Avoid the clown suit
Seth Godin on how to get better at graphic design:
Simply throwing type or a picture up will definitely put the information in front of people, but it won’t carry with it all of the care, insight and professionalism you want and need.
We don’t tolerate typos in commercial products, and the market has the same feeling about design that’s lazy or out of place.
Graphic design represents an emotional commitment to the work. Long before we read the words or understand the images, we see the layout. Kerning and color and weight and form arrive in our brains before we have decided what the words on the page actually mean. You wouldn’t wear a clown suit to a job interview, and yet people dress up their ideas in clown suits all the time.
Don’t defend your work with the generous critic. The entire point of getting better is to eagerly abandon the approaches you were taking on your way to gaining new skills that are more effective.
If what you’re designing looks right to you, then it’s never going to improve. The leap here is to go shopping. Find ten websites that succeed by whatever measure matters to you. Go to a bookstore and find ten book covers that represent the level of authority and professionalism you seek. […] Find some heroes. Understand the genre you’re working in.
A direct copy is not what you’re going to publish, but at least you’ll understand how to add the level of care and signalling and understanding of genre that’s needed to get the emotional element of your point across.

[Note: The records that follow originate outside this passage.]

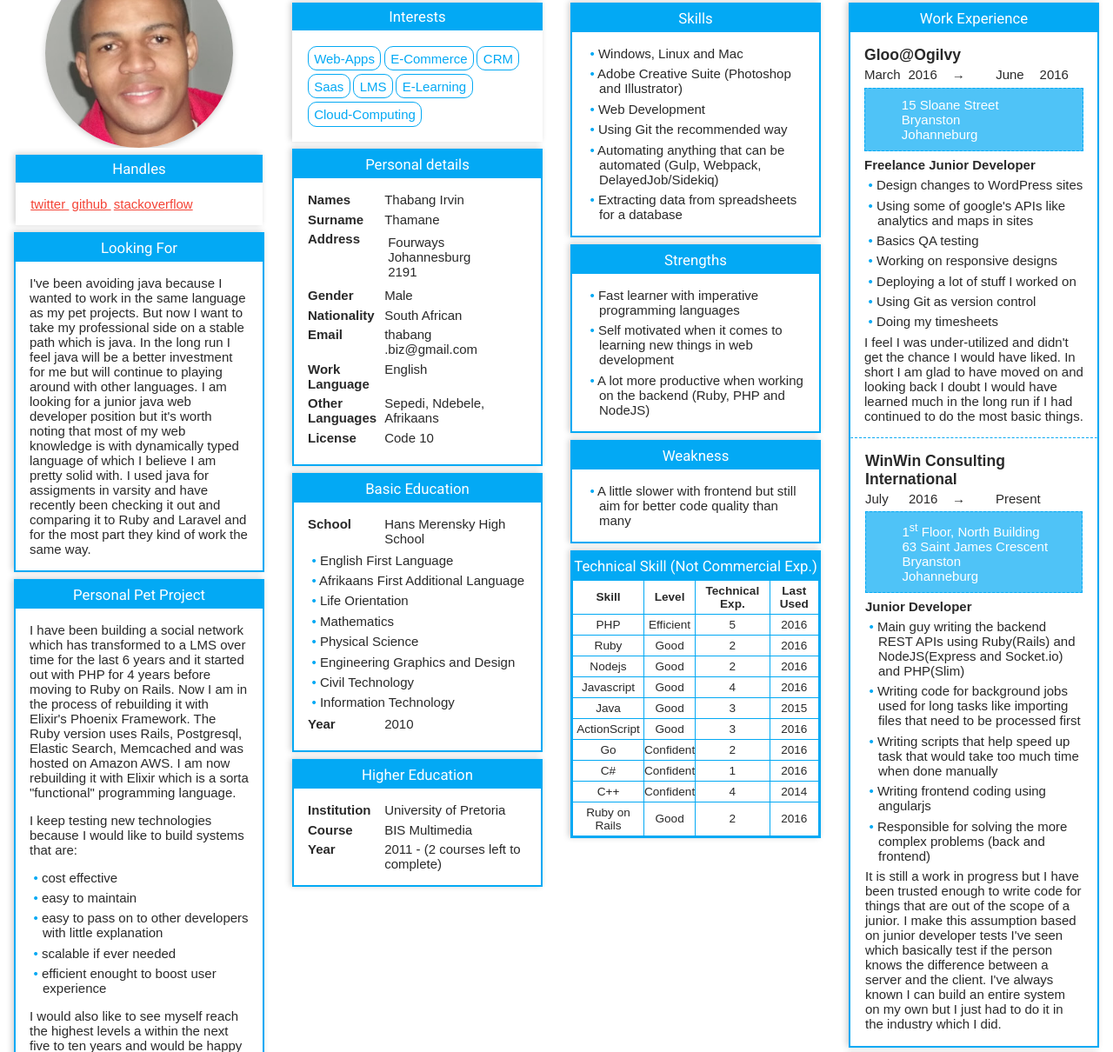
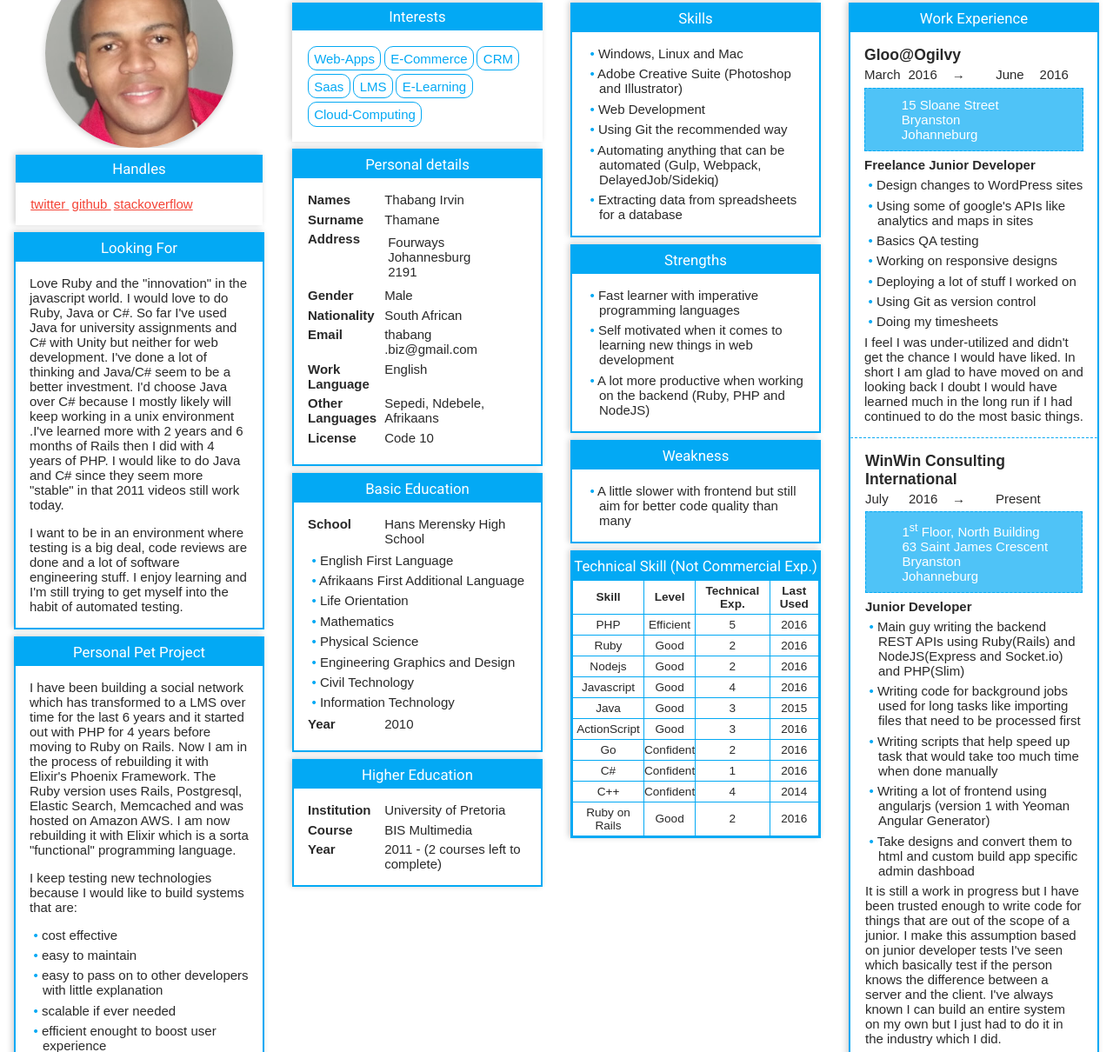
Before and after one commit to tithamane/tithamane.github.io, a plain HTML site: page cv.html in a window 1280 px wide. Shown: the part 56-1266 px from the top of the page at 87% size. Drawn offline with Linux system fonts and the light colour scheme.

Commit message:
Adds changes to "Looking for" and WinWin duties

```diff
--- a/cv.html
+++ b/cv.html
@@ -40,19 +40,20 @@
       </div>
       <div class='section__content'>
         <p class='summary__paragraph'>
-          I've been avoiding java because I wanted to work in the same language as my pet projects. But now I want to take
-          my professional side on a stable path which is java. In the long run I feel java will be a better investment
-          for me but will continue to playing around with other languages. I am looking for a junior java web developer position
-          but it's worth noting that most of my web knowledge is with dynamically typed language of which I believe I
-          am pretty solid with. I used java for assigments in varsity and have recently been checking it out and comparing it
-          to Ruby and Laravel and for the most part they kind of work the same way.
+          Love Ruby and the "innovation" in the javascript world. I would love to do Ruby, Java or C#. So far I've
+          used Java for university assignments and C# with Unity but neither for web development. I've done a lot of thinking
+          and Java/C# seem to be a better investment. I'd choose Java over C# because I mostly likely will keep working in a
+          unix environment .I've learned more with 2 years and 6 months of Rails then I did with 4 years of PHP. I would
+          like to do Java and C# since they seem more "stable" in that 2011 videos still work today.
+        </p>
+        <p class='summary__paragraph'>
+          I want to be in an environment where testing is a big deal, code reviews are done and a lot of software engineering
+          stuff. I enjoy learning and I'm still trying to get myself into the habit of automated testing.
         </p>
       </div>
     </div>
     <div class='section summary'>
-      <div class='section__title'>
-        Personal Pet Project
-      </div>
+      <div class='section__title'>Personal Pet Project</div>
       <div class='section__content'>
         <p class='summary__paragraph'>
           I have been building a social network which has transformed to a LMS over time for the last 6 years and it started out with
@@ -698,10 +699,10 @@
                   Writing scripts that help speed up task that would take too much time when done manually
                 </li>
                 <li>
-                  Writing frontend coding using angularjs
+                  Writing a lot of frontend using angularjs (version 1 with Yeoman Angular Generator)
                 </li>
                 <li>
-                  Responsible for solving the more complex problems (back and frontend)
+                  Take designs and convert them to html and custom build app specific admin dashboad
                 </li>
               </ul>
             </div>
--- a/feed.xml
+++ b/feed.xml
@@ -6,8 +6,8 @@
 </description>
     <link>/</link>
     <atom:link href="/feed.xml" rel="self" type="application/rss+xml"/>
-    <pubDate>Sat, 10 Dec 2016 18:53:32 +0200</pubDate>
-    <lastBuildDate>Sat, 10 Dec 2016 18:53:32 +0200</lastBuildDate>
+    <pubDate>Thu, 12 Jan 2017 22:40:03 +0200</pubDate>
+    <lastBuildDate>Thu, 12 Jan 2017 22:40:03 +0200</lastBuildDate>
     <generator>Jekyll v3.2.1</generator>
 
   </channel>
```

I really appreciate the approachability of his writing, and how he boils it all down.